Seema Verma speaking at press conference
CMS Administrator Seema Verma said the new data submission system allows the agency to implement QPP “in the least burdensome way possible." (

The Centers for Medicare & Medicaid Services officially unveiled a new IT system designed to streamline data submission for physicians participating in the Quality Payment Program.

The new system, which consolidates multiple legacy data submission pathways into one website, provides several data submission options, including extracting data from certified EHR technology. Under the Medicare Access and CHIP Reauthorization Act of 2015 (MACRA) performance data submitted during the first three months of 2018 will inform value-based payment adjustments in 2019.

RELATED: CMS is ready to handle QPP data in January, but OIG is concerned clinicians could ‘game the system’


[Whitepaper] Analysis Shows Areas of Progress and Potential Cost Savings in Wound Care

Download this whitepaper to read the positive economic impact that digital solutions and patient engagement had on wound care patients in the home health setting who underwent negative pressure wound therapy (NPWT).

CMS Administrator Seema Verma said the IT upgrades allow the agency to implement QPP “in the least burdensome way possible.” A fact sheet (PDF) released by CMS said the system was constructed based on feedback from physicians, and it would add new features based on user input over the next several months.

“The new data submission system makes it easier for clinicians to meet MACRA’s reporting requirements and spend more time treating patients instead of filing paperwork," Verma said in an announcement.

The system also provides real-time scoring feedback within each of the Merit-based Incentive Payment System (MIPS) criteria. That feature was a specific issue highlighted by the Office of Inspector General last month. Although auditors praised CMS for its work over the last year to deploy IT systems in time for this month’s launch, they also raised concerns that participating physicians lacked technical assistance to correctly submit quality data and that the feedback portions of the IT system could lead to fraud and abuse.

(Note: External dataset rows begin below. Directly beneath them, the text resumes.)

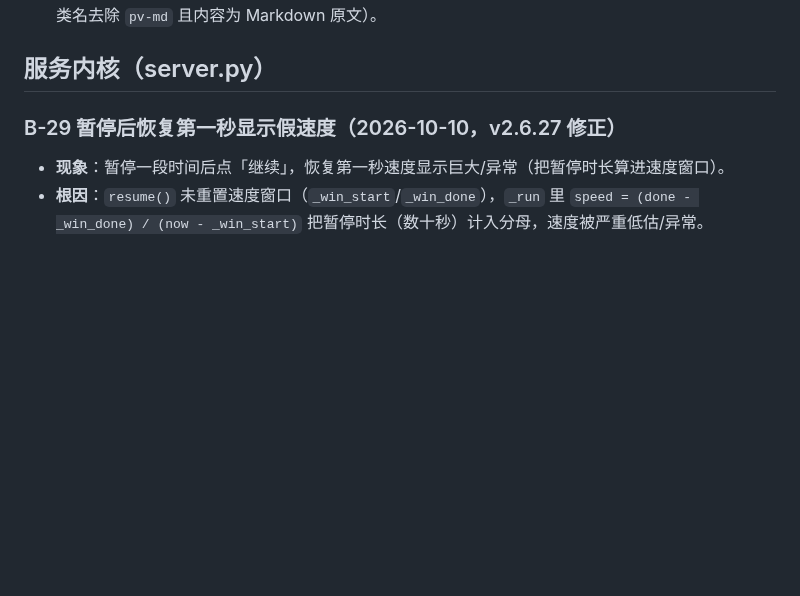
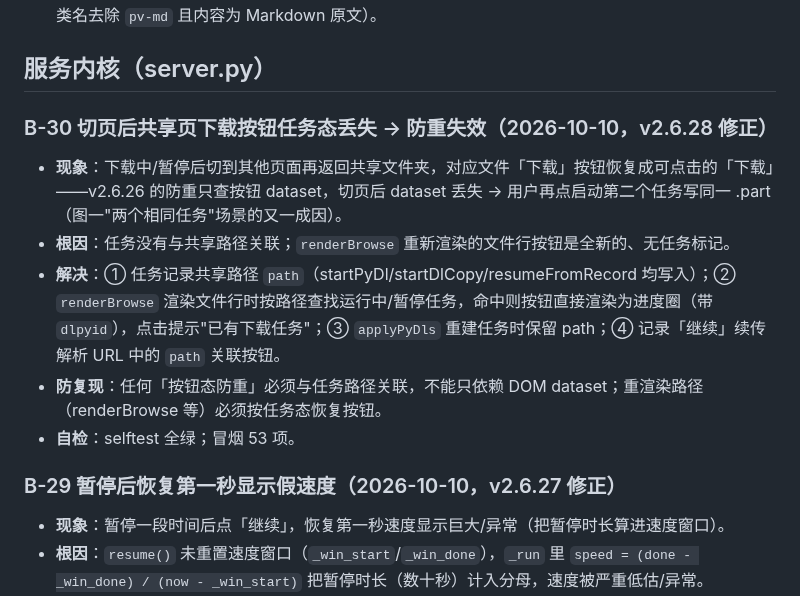
Before and after one commit to YanZi50/GOWORK, a Markdown page: BUGS.md, the part around the change. GitHub-like rendering; blank space fills up the shorter version.

```diff
--- a/BUGS.md
+++ b/BUGS.md
@@ -21,6 +21,13 @@
 - **防复现**：事件监听必须挂在真实的事件目标/冒泡路径上；修改后补了 selftest 断言（点击后 `#pvBox` 类名去除 `pv-md` 且内容为 Markdown 原文）。
 
 ## 服务内核（server.py）
+
+### B-30 切页后共享页下载按钮任务态丢失 → 防重失效（2026-10-10，v2.6.28 修正）
+- **现象**：下载中/暂停后切到其他页面再返回共享文件夹，对应文件「下载」按钮恢复成可点击的「下载」——v2.6.26 的防重只查按钮 dataset，切页后 dataset 丢失 → 用户再点启动第二个任务写同一 .part（图一"两个相同任务"场景的又一成因）。
+- **根因**：任务没有与共享路径关联；`renderBrowse` 重新渲染的文件行按钮是全新的、无任务标记。
+- **解决**：① 任务记录共享路径 `path`（startPyDl/startDlCopy/resumeFromRecord 均写入）；② `renderBrowse` 渲染文件行时按路径查找运行中/暂停任务，命中则按钮直接渲染为进度圈（带 `dlpyid`），点击提示"已有下载任务"；③ `applyPyDls` 重建任务时保留 path；④ 记录「继续」续传解析 URL 中的 `path` 关联按钮。
+- **防复现**：任何「按钮态防重」必须与任务路径关联，不能只依赖 DOM dataset；重渲染路径（renderBrowse 等）必须按任务态恢复按钮。
+- **自检**：selftest 全绿；冒烟 53 项。
 
 ### B-29 暂停后恢复第一秒显示假速度（2026-10-10，v2.6.27 修正）
 - **现象**：暂停一段时间后点「继续」，恢复第一秒速度显示巨大/异常（把暂停时长算进速度窗口）。
```
Also changed, not shown: CHANGELOG.md (+8 -0 lines).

Suggested Articles

Amazon's PillPack and Surescripts, owned by big pharmacy players CVS Health and Express Scripts, are in a dispute over access to patient medication…

Some ACO groups are worried fewer new participants in the program could be the start of a worrisome trend.

Presidential candidate Kamala Harris wants to get rid of the tax break drug companies get for DTC ads